__WHAT YOU HAVE TO DO__
Collect from the data below each line with "hosting".

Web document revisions
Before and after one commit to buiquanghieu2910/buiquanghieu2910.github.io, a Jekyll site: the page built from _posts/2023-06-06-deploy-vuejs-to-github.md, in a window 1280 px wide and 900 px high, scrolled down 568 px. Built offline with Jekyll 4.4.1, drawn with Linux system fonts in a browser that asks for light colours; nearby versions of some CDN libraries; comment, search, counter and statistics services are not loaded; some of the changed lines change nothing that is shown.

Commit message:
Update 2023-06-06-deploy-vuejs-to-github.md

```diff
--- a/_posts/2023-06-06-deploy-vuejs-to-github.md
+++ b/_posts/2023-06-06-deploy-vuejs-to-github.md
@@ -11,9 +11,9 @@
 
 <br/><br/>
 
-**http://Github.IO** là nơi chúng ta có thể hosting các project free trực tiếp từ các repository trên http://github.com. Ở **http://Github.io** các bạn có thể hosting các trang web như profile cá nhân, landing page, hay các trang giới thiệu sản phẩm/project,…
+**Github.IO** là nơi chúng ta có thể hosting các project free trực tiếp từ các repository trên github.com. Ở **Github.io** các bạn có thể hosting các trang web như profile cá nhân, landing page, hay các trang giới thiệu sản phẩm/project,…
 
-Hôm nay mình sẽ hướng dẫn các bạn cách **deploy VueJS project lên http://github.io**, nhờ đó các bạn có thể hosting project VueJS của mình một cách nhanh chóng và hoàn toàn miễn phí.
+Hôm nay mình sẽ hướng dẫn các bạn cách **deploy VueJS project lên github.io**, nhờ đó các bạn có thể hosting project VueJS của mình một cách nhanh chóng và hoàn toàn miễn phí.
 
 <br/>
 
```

__RESPONSE TO THE EXERCISE__
-**http://Github.IO** là nơi chúng ta có thể hosting các project free trực tiếp từ các repository trên http://github.com. Ở **http://Github.io** các bạn có thể hosting các trang web như profile cá nhân, landing page, hay các trang giới thiệu sản phẩm/project,…
+**Github.IO** là nơi chúng ta có thể hosting các project free trực tiếp từ các repository trên github.com. Ở **Github.io** các bạn có thể hosting các trang web như profile cá nhân, landing page, hay các trang giới thiệu sản phẩm/project,…
-Hôm nay mình sẽ hướng dẫn các bạn cách **deploy VueJS project lên http://github.io**, nhờ đó các bạn có thể hosting project VueJS của mình một cách nhanh chóng và hoàn toàn miễn phí.
+Hôm nay mình sẽ hướng dẫn các bạn cách **deploy VueJS project lên github.io**, nhờ đó các bạn có thể hosting project VueJS của mình một cách nhanh chóng và hoàn toàn miễn phí.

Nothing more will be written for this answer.